The program has shown great success with more than 70 graduates continuing their careers in the NSW Police Academy since the start of IPROWD in 2008.
The program is offered through a partnership between TAFE NSW, NSW Police Force and the Australian Government.
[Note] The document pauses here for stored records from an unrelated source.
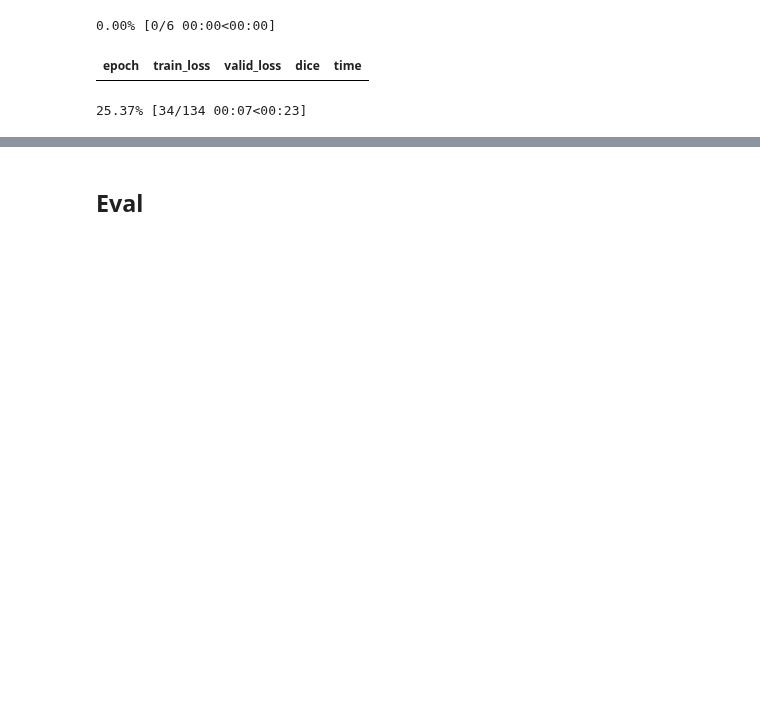
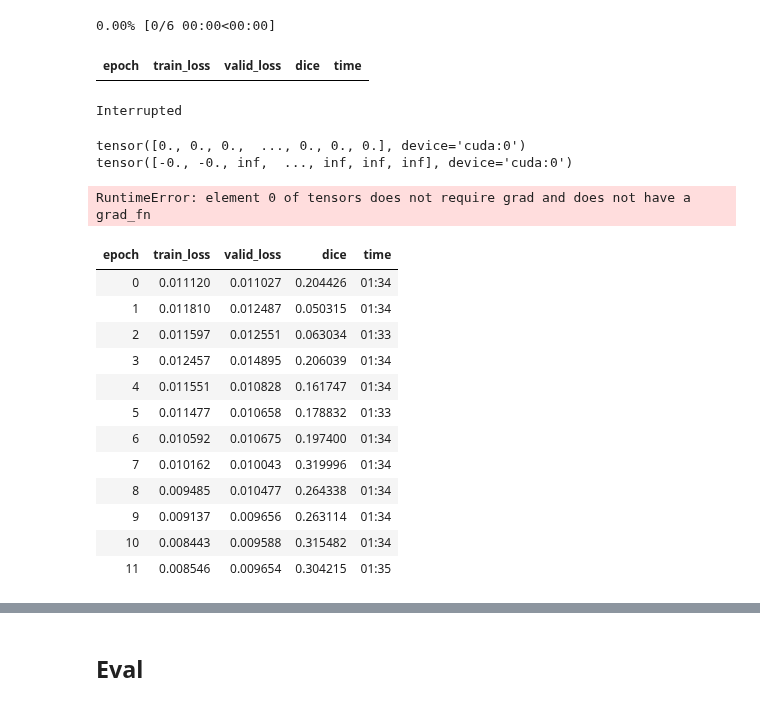
Before and after one commit to xiedidan/siim-pneumothorax, a Jupyter notebook: unet.ipynb, the cells around one changed output, grey strips where cells are left out. Cells and saved outputs as stored; diff of their text form; code cells hidden in the pictures; blank space fills up the shorter version.

```diff
--- a/unet.ipynb
+++ b/unet.ipynb
@@ -71,62 +66,64 @@ from fastai.layers import FlattenedLoss
 def one_hot_embedding(labels, num_classes):
     return torch.eye(num_classes)[labels.detach()].to(labels.device)
 
-# pred is one hot array, while tgt is just a mask
-
 class FocalLoss(nn.Module):
-    def __init__(self, num_classes, alpha=0.25, gamma=2., active_type='none'):
+    def __init__(self, num_classes, alpha=0.25, gamma=2.):
         super().__init__()
         self.num_classes = num_classes
         self.alpha = alpha
         self.gamma = gamma
-        self.active_type = active_type
 
+    # pred is flatten one hot array, while tgt is just a mask
     def forward(self, pred, tgt):
-        t = one_hot_embedding(tgt, self.num_classes)
-        t = t.transpose(-1, -1).contiguous().view(-1)
+        # t = one_hot_embedding(tgt, self.num_classes)
+        t = tgt.transpose(-1, -1).contiguous().view(-1).float()
 
-        x = F.log_softmax(pred)
+        x = torch.argmax(F.log_softmax(pred.view(-1, 2), dim=-1), dim=-1).float()
+
         pt = x * t + (1 - x) * (1 - t)
-
-        w = self.get_weight(x, t)
+        at = self.alpha * t + (1 - self.alpha) * (1 - t)
+        w = at * (1 - pt).pow(self.gamma)
 
         l = -w * torch.log(pt)
-
+        print(l)
         return l.mean(dim=-1)
-
-    def get_weight(self, x, t):
-        with torch.no_grad():
-            if self.active_type == 'sigmoid':
-                p = x.sigmoid()
-            elif self.active_type == 'softmax':
-                p = x.softmax(dim=-1)
-            else:
-                p = x
-
-            pt = p * t + (1 - p) * (1 - t)
-            at = self.alpha * t + (1 - self.alpha) * (1 - t)
-
-            return at * (1 - pt).pow(self.gamma)
 
 def FocalFlat(*args, axis:int=-1, floatify:bool=False, **kwargs):
     return FlattenedLoss(FocalLoss, *args, axis=axis, floatify=floatify, is_2d=False, **kwargs)
 # %%
 # Create U-Net with a pretrained resnet34 as encoder
-learn = unet_learner(data, models.resnet34, metrics=[dice])
+learn = unet_learner(data, models.resnet34, loss_func=FocalFlat(2), metrics=[dice])
 # %%
 # Fit one cycle of 6 epochs with max lr of 1e-3
-learn.fit_one_cycle(6, slice(1e-3))
+learn.fit_one_cycle(6, slice(1e-4))
 # %% [output]
 0.00% [0/6 00:00<00:00]
 | epoch | train_loss | valid_loss | dice | time |
-25.37% [34/134 00:07<00:23]
+Interrupted
+tensor([0., 0., 0.,  ..., 0., 0., 0.], device='cuda:0')
+tensor([-0., -0., inf,  ..., inf, inf, inf], device='cuda:0')
+RuntimeError: element 0 of tensors does not require grad and does not have a grad_fn
 # %%
 # Unfreeze the encoder (resnet34)
 learn.unfreeze()
 
 from fastai.callbacks import *
 
 # Fit one cycle of 12 epochs
-lr = 1e-4
-learn.fit_one_cycle(45, slice(lr/30, lr), callbacks=[SaveModelCallback(learn, every='epoch', monitor='dice')])
+lr = 1e-3
+learn.fit_one_cycle(12, slice(lr/30, lr), callbacks=[SaveModelCallback(learn, every='epoch', monitor='dice')])
+# %% [output]
+| epoch | train_loss | valid_loss | dice | time |
+| 0 | 0.011120 | 0.011027 | 0.204426 | 01:34 |
+| 1 | 0.011810 | 0.012487 | 0.050315 | 01:34 |
+| 2 | 0.011597 | 0.012551 | 0.063034 | 01:33 |
+| 3 | 0.012457 | 0.014895 | 0.206039 | 01:34 |
+| 4 | 0.011551 | 0.010828 | 0.161747 | 01:34 |
+| 5 | 0.011477 | 0.010658 | 0.178832 | 01:33 |
+| 6 | 0.010592 | 0.010675 | 0.197400 | 01:34 |
+| 7 | 0.010162 | 0.010043 | 0.319996 | 01:34 |
+| 8 | 0.009485 | 0.010477 | 0.264338 | 01:34 |
+| 9 | 0.009137 | 0.009656 | 0.263114 | 01:34 |
+| 10 | 0.008443 | 0.009588 | 0.315482 | 01:34 |
+| 11 | 0.008546 | 0.009654 | 0.304215 | 01:35 |
 # %%
```
Also changed, not shown: parts of 13 cells of this notebook, 3 other files.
Along with Commissioner Scipione, the students were joined by NSW State Manager Leon Donovan, Indigenous Affairs Group, Department of Prime Minister and Cabinet, Gareth Ward MP, Acting Deputy Commissioner and Chair, IPROWD Steering Committee Carlene York, Commander Southern Region Commander Superintendent Gary Worboys, IPROWD founder and State Manager Peter Gibbs, Former Senior Constable NSW Police Force, recipient of the Cross of Valour and author of The Cost of Bravery, Allan Sparkes and TAFE Illawarra’s Institute Director Dianne Murray.
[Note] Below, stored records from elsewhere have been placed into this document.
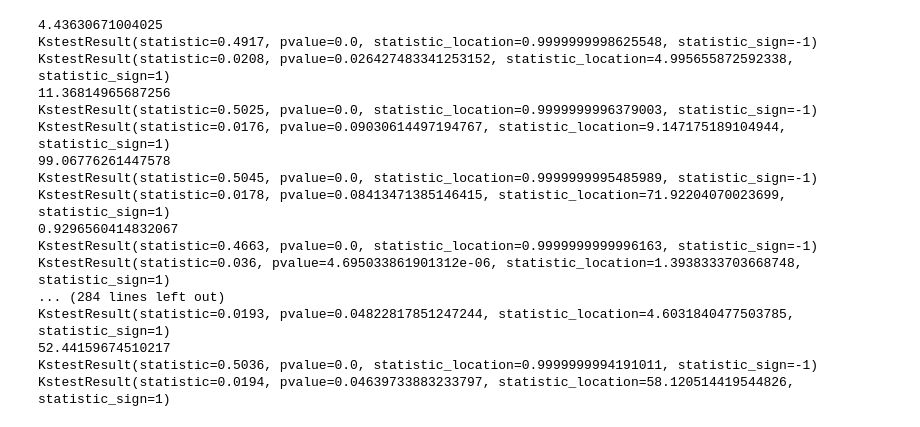
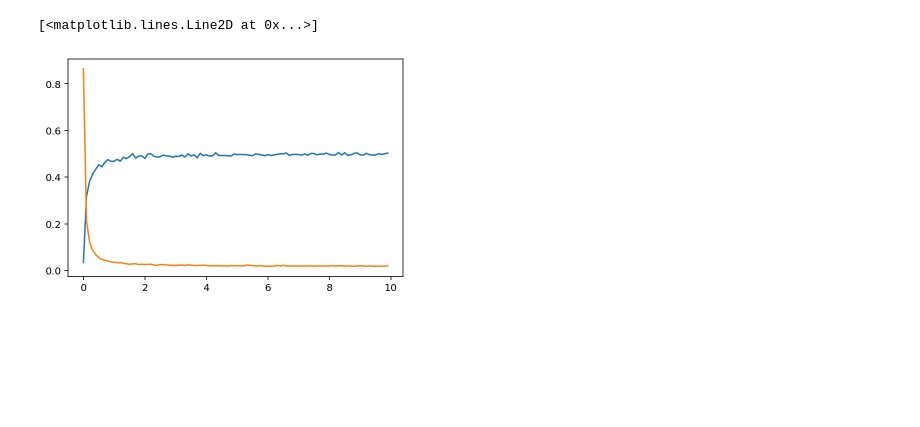
Before and after one commit to EdoSanto/astrostatistics_bicocca_2024, a Jupyter notebook: working/The irreducible mass of black holes.ipynb, the cells around one changed output. Cells and saved outputs as stored; diff of their text form; code cells hidden in the pictures; blank space fills up the shorter version.

```diff
--- a/working/The irreducible mass of black holes.ipynb
+++ b/working/The irreducible mass of black holes.ipynb
@@ -70,34 +55,25 @@ plt.plot(x_data_M, cdf_norm_M)
 # %%
 N = 10000
-s = uniform(0, 100).rvs(100)
-for sigma in s:
+s = np.arange(0.001, 10, 0.1)
+
+ks_M_irr_f = np.zeros(shape = len(s))
+ks_M_irr_M = np.zeros(shape = len(s))
+
+for sigma, i in zip(s, range(len(s))):
 
     spin = uniform(0, 1).rvs(N)
 
     M = norm(1, sigma).rvs(N)
 
     M_irr = M * np.sqrt((1 + np.sqrt(1-spin**2))/2)
 
     f = np.sqrt((1 + np.sqrt(1-spin**2))/2)
 
-    print(sigma)
-    print(stats.ks_2samp(M_irr, f))
-    print(stats.ks_2samp(M_irr, M))
+    ks_M_irr_f[i] = stats.kstest(M_irr, f).statistic
+    ks_M_irr_M[i] = stats.kstest(M_irr, M).statistic
+
+plt.plot(s, ks_M_irr_f)
+plt.plot(s, ks_M_irr_M)
 # %% [output]
-4.43630671004025
-KstestResult(statistic=0.4917, pvalue=0.0, statistic_location=0.9999999998625548, statistic_sign=-1)
-KstestResult(statistic=0.0208, pvalue=0.026427483341253152, statistic_location=4.995655872592338, statistic_sign=1)
-11.36814965687256
-KstestResult(statistic=0.5025, pvalue=0.0, statistic_location=0.9999999996379003, statistic_sign=-1)
-KstestResult(statistic=0.0176, pvalue=0.09030614497194767, statistic_location=9.147175189104944, statistic_sign=1)
-99.06776261447578
-KstestResult(statistic=0.5045, pvalue=0.0, statistic_location=0.9999999995485989, statistic_sign=-1)
-KstestResult(statistic=0.0178, pvalue=0.08413471385146415, statistic_location=71.92204070023699, statistic_sign=1)
-0.9296560414832067
-KstestResult(statistic=0.4663, pvalue=0.0, statistic_location=0.9999999999996163, statistic_sign=-1)
-KstestResult(statistic=0.036, pvalue=4.695033861901312e-06, statistic_location=1.3938333703668748, statistic_sign=1)
-... (284 lines left out)
-KstestResult(statistic=0.0193, pvalue=0.04822817851247244, statistic_location=4.6031840477503785, statistic_sign=1)
-52.44159674510217
-KstestResult(statistic=0.5036, pvalue=0.0, statistic_location=0.9999999994191011, statistic_sign=-1)
-KstestResult(statistic=0.0194, pvalue=0.04639733883233797, statistic_location=58.120514419544826, statistic_sign=1)
+[<matplotlib.lines.Line2D at 0x...>]
+[figure, added]
```
Also changed, not shown: parts of 2 cells of this notebook.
Commissioner Scipione said some wonderful opportunities lay ahead for the students.
“Since the launch of IPROWD, more than 70 graduates have gone on to become probationary constables or follow other career paths within the NSW Police Force,” the Commissioner said.
“IPROWD is a fantastic program that allows us to come together with Aboriginal communities from across NSW and give people the prerequisites it takes to come and join us.
“They all have to be university students and often they may just fall short of what’s required to get there.
He said the percentage of Aboriginal officers within the NSW Police force was not high enough.
“When I first took on the roll the target in NSW was to have two per cent employment in the force being Aboriginal,” he said.
“I thought that was grossly underdone and immediately doubled that and that is still underdone.
“We have set targets for the NSW Police Force to have 1000 Aboriginal officers within 10 years and we are well on the way to exceeding that,” he said.
“Indigenous officers bring with them understanding and experience of their own culture. They have a blood bond with communities that are so much a part of NSW.
IPROWD started in Dubbo in 2008 to help indigenous Australians to gain entry to the NSW Police Academy.
The program expanded across the state in 2010 as a partnership between TAFE NSW, NSW Police Force and Charles Sturt University.
The students received a Certificate III Vocational and Study Pathways, which meets the entry requirements for the Associate Degree in Policing Practice offered by Charles Sturt University.